▶ Problem statement
All entries below must be retyped exactly, though pictures are to be skipped.

▶ Task input
===

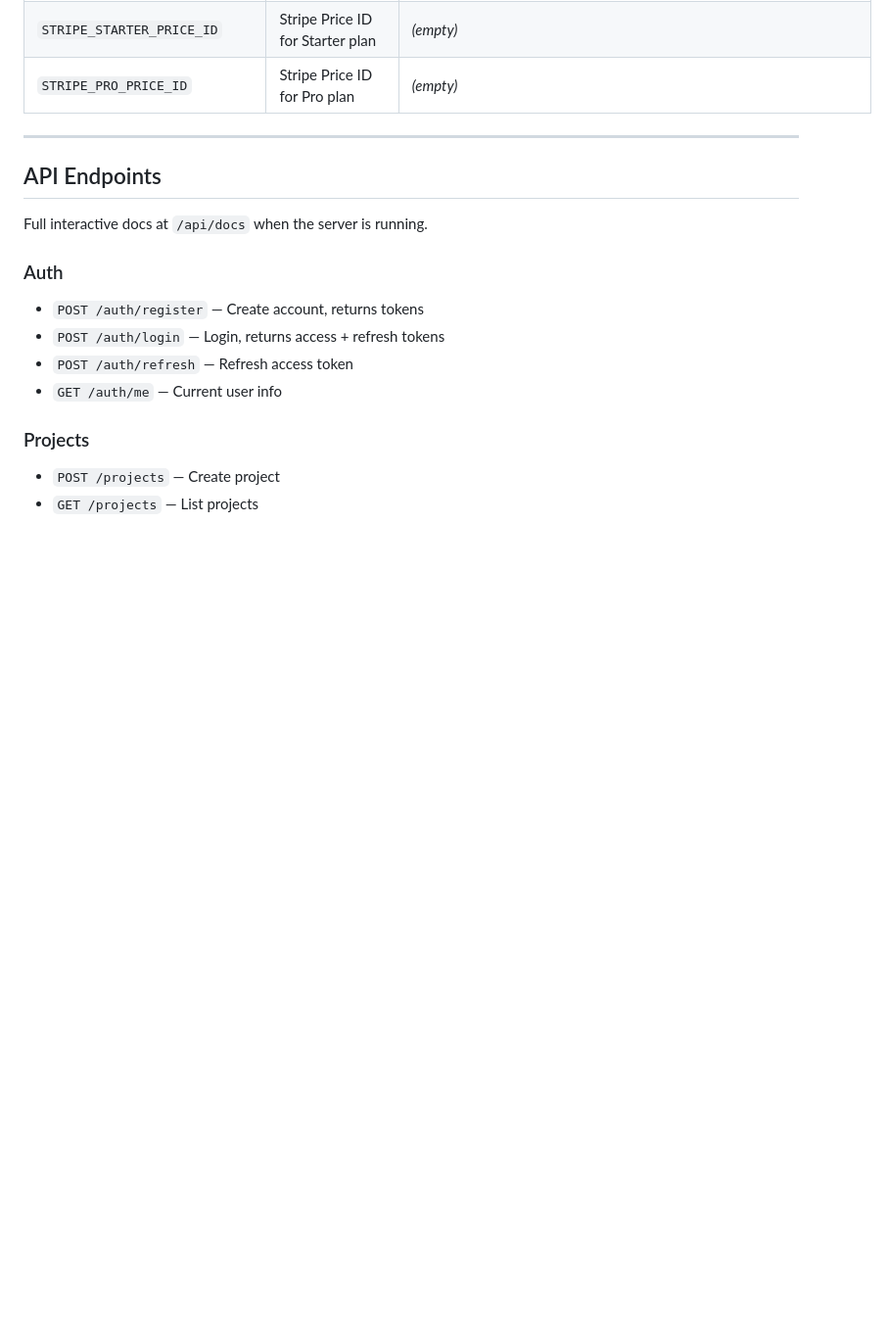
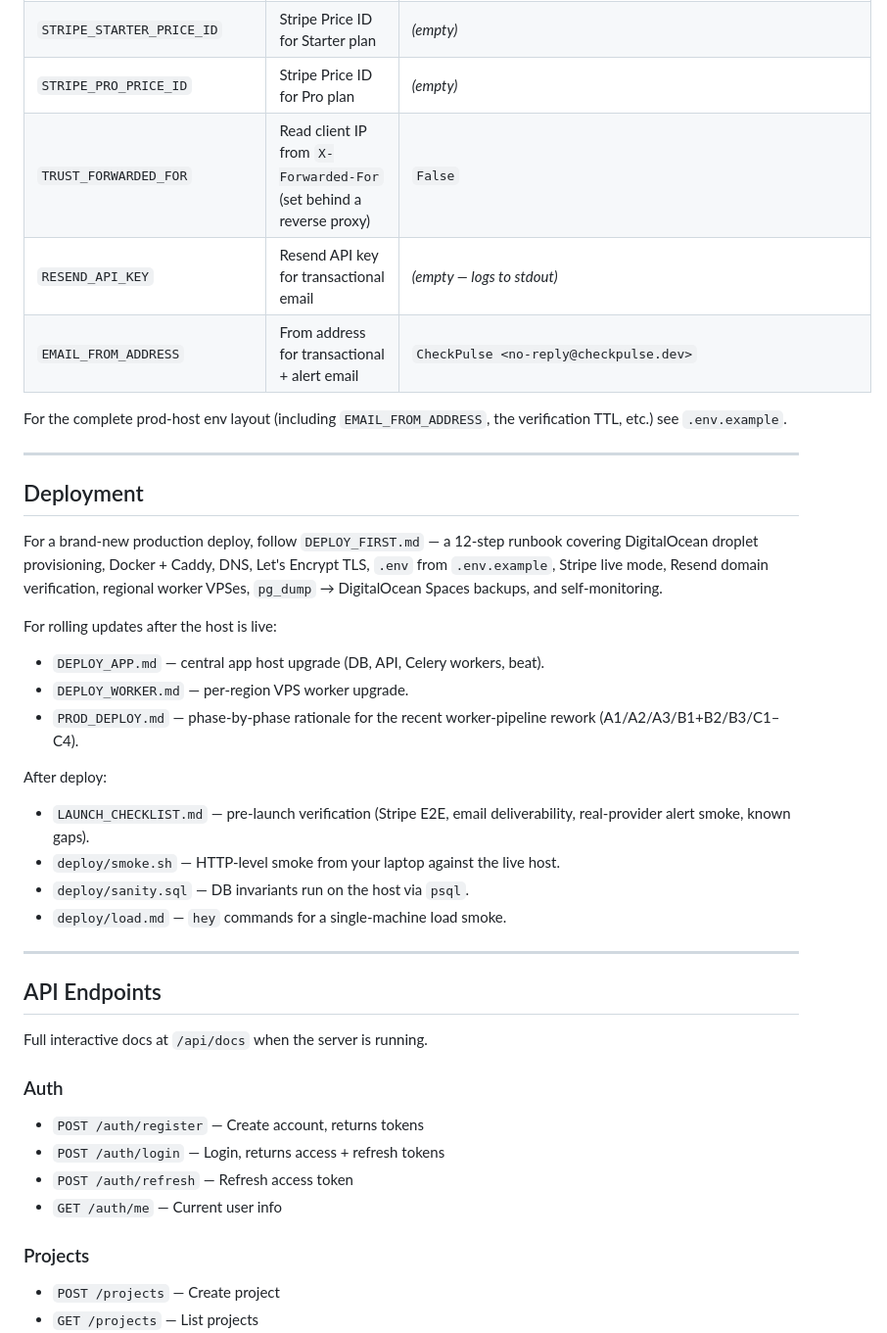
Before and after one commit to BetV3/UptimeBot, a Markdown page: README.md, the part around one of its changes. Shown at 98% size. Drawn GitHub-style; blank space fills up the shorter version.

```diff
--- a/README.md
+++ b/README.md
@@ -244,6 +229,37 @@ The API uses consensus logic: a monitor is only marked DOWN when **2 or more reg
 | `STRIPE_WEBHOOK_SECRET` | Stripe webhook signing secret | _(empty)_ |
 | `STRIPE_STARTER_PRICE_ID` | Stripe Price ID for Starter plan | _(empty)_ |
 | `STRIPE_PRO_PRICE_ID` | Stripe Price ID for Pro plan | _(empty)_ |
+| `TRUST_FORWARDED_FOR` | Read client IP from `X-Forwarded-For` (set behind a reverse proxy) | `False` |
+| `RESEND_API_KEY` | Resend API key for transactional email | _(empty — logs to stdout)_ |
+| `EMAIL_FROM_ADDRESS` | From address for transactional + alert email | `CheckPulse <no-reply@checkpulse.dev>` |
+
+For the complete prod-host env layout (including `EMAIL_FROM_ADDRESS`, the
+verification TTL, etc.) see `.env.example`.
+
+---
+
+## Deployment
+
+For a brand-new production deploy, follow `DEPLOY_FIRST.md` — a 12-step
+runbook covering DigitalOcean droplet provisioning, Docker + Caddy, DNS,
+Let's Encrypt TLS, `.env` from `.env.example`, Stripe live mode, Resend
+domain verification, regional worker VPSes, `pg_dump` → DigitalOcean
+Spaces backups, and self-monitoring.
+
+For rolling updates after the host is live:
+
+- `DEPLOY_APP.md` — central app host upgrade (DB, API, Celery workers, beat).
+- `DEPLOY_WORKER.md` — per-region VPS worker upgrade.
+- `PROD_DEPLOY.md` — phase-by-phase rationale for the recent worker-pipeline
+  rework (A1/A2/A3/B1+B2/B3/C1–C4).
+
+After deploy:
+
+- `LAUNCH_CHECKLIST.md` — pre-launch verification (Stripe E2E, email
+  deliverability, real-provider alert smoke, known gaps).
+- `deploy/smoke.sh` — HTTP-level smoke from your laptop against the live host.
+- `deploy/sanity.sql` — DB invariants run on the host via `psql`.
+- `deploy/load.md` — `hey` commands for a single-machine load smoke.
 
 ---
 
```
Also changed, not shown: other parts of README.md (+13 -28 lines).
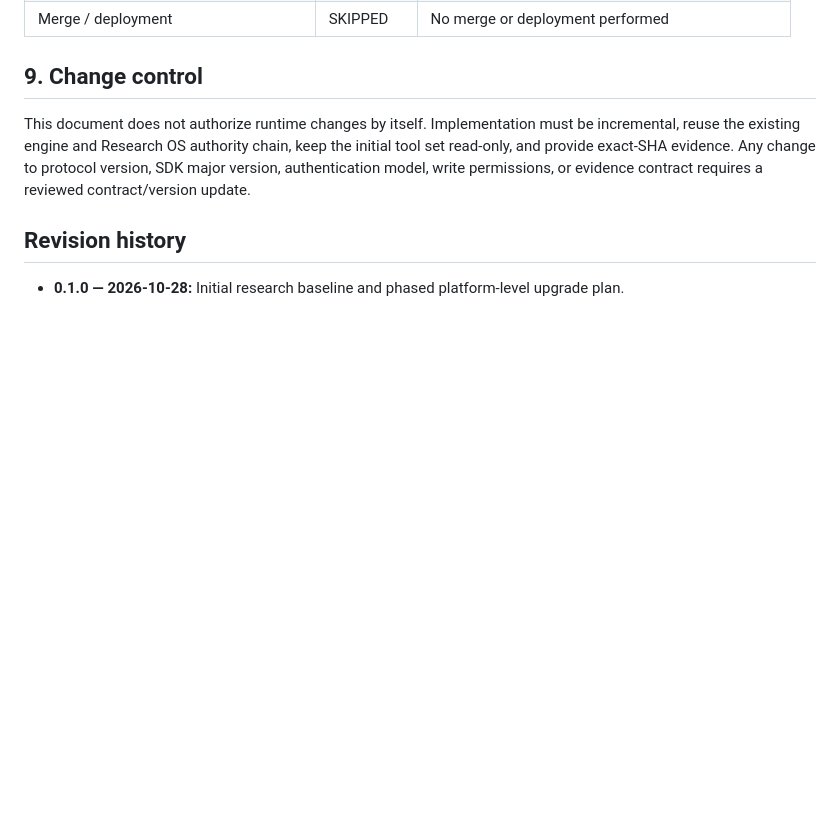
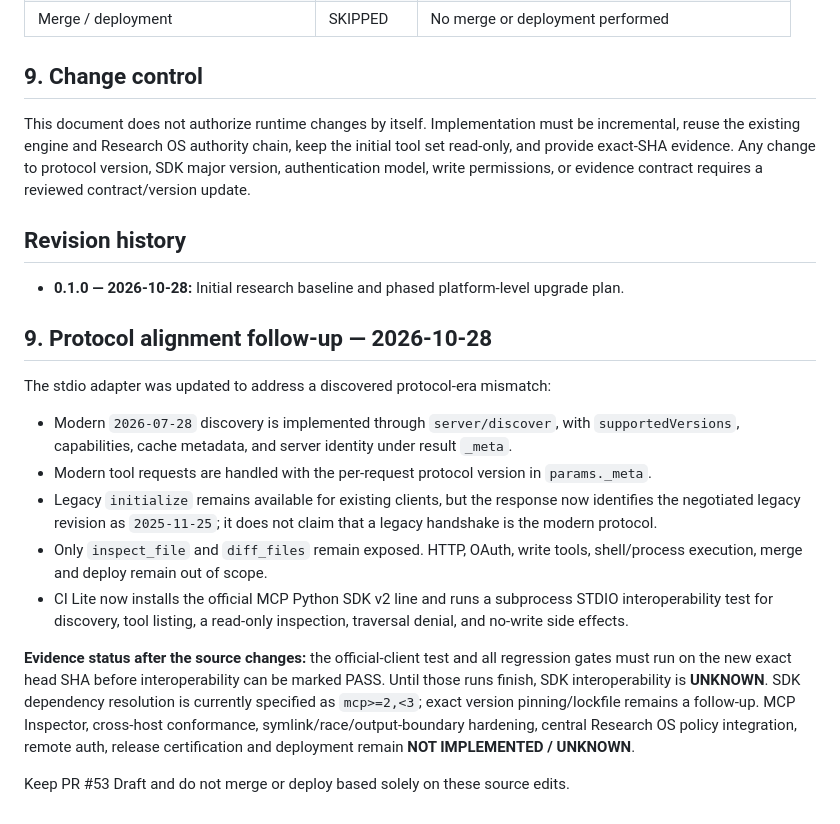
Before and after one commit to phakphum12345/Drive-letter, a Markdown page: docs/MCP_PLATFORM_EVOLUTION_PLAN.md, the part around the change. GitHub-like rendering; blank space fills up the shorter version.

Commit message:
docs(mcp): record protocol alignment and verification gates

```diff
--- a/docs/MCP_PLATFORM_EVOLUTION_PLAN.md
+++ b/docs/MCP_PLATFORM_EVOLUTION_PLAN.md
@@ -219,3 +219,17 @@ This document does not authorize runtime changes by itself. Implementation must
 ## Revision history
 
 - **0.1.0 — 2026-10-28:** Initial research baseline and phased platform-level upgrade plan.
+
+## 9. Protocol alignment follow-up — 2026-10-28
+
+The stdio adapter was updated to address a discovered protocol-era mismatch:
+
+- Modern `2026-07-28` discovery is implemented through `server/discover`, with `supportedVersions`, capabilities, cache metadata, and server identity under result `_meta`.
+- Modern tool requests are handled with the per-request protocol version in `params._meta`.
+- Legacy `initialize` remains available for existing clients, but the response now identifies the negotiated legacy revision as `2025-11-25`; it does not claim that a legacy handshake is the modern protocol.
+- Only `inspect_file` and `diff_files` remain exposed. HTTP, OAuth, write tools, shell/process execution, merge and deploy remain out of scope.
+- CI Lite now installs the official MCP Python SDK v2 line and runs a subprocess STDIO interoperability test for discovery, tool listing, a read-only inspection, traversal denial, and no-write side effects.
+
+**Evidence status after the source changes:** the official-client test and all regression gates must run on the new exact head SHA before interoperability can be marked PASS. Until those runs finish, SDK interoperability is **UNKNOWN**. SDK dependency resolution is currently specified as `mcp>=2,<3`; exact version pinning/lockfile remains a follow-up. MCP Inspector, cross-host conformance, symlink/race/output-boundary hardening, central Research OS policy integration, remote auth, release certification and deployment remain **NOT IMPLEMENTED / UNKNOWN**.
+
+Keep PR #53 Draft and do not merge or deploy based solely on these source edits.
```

===

▶ Answer space
Before and after one commit to BetV3/UptimeBot, a Markdown page: README.md, the part around one of its changes. Shown at 98% size. Drawn GitHub-style; blank space fills up the shorter version.

```diff
--- a/README.md
+++ b/README.md
@@ -244,6 +229,37 @@ The API uses consensus logic: a monitor is only marked DOWN when **2 or more reg
 | `STRIPE_WEBHOOK_SECRET` | Stripe webhook signing secret | _(empty)_ |
 | `STRIPE_STARTER_PRICE_ID` | Stripe Price ID for Starter plan | _(empty)_ |
 | `STRIPE_PRO_PRICE_ID` | Stripe Price ID for Pro plan | _(empty)_ |
+| `TRUST_FORWARDED_FOR` | Read client IP from `X-Forwarded-For` (set behind a reverse proxy) | `False` |
+| `RESEND_API_KEY` | Resend API key for transactional email | _(empty — logs to stdout)_ |
+| `EMAIL_FROM_ADDRESS` | From address for transactional + alert email | `CheckPulse <no-reply@checkpulse.dev>` |
+
+For the complete prod-host env layout (including `EMAIL_FROM_ADDRESS`, the
+verification TTL, etc.) see `.env.example`.
+
+---
+
+## Deployment
+
+For a brand-new production deploy, follow `DEPLOY_FIRST.md` — a 12-step
+runbook covering DigitalOcean droplet provisioning, Docker + Caddy, DNS,
+Let's Encrypt TLS, `.env` from `.env.example`, Stripe live mode, Resend
+domain verification, regional worker VPSes, `pg_dump` → DigitalOcean
+Spaces backups, and self-monitoring.
+
+For rolling updates after the host is live:
+
+- `DEPLOY_APP.md` — central app host upgrade (DB, API, Celery workers, beat).
+- `DEPLOY_WORKER.md` — per-region VPS worker upgrade.
+- `PROD_DEPLOY.md` — phase-by-phase rationale for the recent worker-pipeline
+  rework (A1/A2/A3/B1+B2/B3/C1–C4).
+
+After deploy:
+
+- `LAUNCH_CHECKLIST.md` — pre-launch verification (Stripe E2E, email
+  deliverability, real-provider alert smoke, known gaps).
+- `deploy/smoke.sh` — HTTP-level smoke from your laptop against the live host.
+- `deploy/sanity.sql` — DB invariants run on the host via `psql`.
+- `deploy/load.md` — `hey` commands for a single-machine load smoke.
 
 ---
 
```
Also changed, not shown: other parts of README.md (+13 -28 lines).
Before and after one commit to phakphum12345/Drive-letter, a Markdown page: docs/MCP_PLATFORM_EVOLUTION_PLAN.md, the part around the change. GitHub-like rendering; blank space fills up the shorter version.

Commit message:
docs(mcp): record protocol alignment and verification gates

```diff
--- a/docs/MCP_PLATFORM_EVOLUTION_PLAN.md
+++ b/docs/MCP_PLATFORM_EVOLUTION_PLAN.md
@@ -219,3 +219,17 @@ This document does not authorize runtime changes by itself. Implementation must
 ## Revision history
 
 - **0.1.0 — 2026-10-28:** Initial research baseline and phased platform-level upgrade plan.
+
+## 9. Protocol alignment follow-up — 2026-10-28
+
+The stdio adapter was updated to address a discovered protocol-era mismatch:
+
+- Modern `2026-07-28` discovery is implemented through `server/discover`, with `supportedVersions`, capabilities, cache metadata, and server identity under result `_meta`.
+- Modern tool requests are handled with the per-request protocol version in `params._meta`.
+- Legacy `initialize` remains available for existing clients, but the response now identifies the negotiated legacy revision as `2025-11-25`; it does not claim that a legacy handshake is the modern protocol.
+- Only `inspect_file` and `diff_files` remain exposed. HTTP, OAuth, write tools, shell/process execution, merge and deploy remain out of scope.
+- CI Lite now installs the official MCP Python SDK v2 line and runs a subprocess STDIO interoperability test for discovery, tool listing, a read-only inspection, traversal denial, and no-write side effects.
+
+**Evidence status after the source changes:** the official-client test and all regression gates must run on the new exact head SHA before interoperability can be marked PASS. Until those runs finish, SDK interoperability is **UNKNOWN**. SDK dependency resolution is currently specified as `mcp>=2,<3`; exact version pinning/lockfile remains a follow-up. MCP Inspector, cross-host conformance, symlink/race/output-boundary hardening, central Research OS policy integration, remote auth, release certification and deployment remain **NOT IMPLEMENTED / UNKNOWN**.
+
+Keep PR #53 Draft and do not merge or deploy based solely on these source edits.
```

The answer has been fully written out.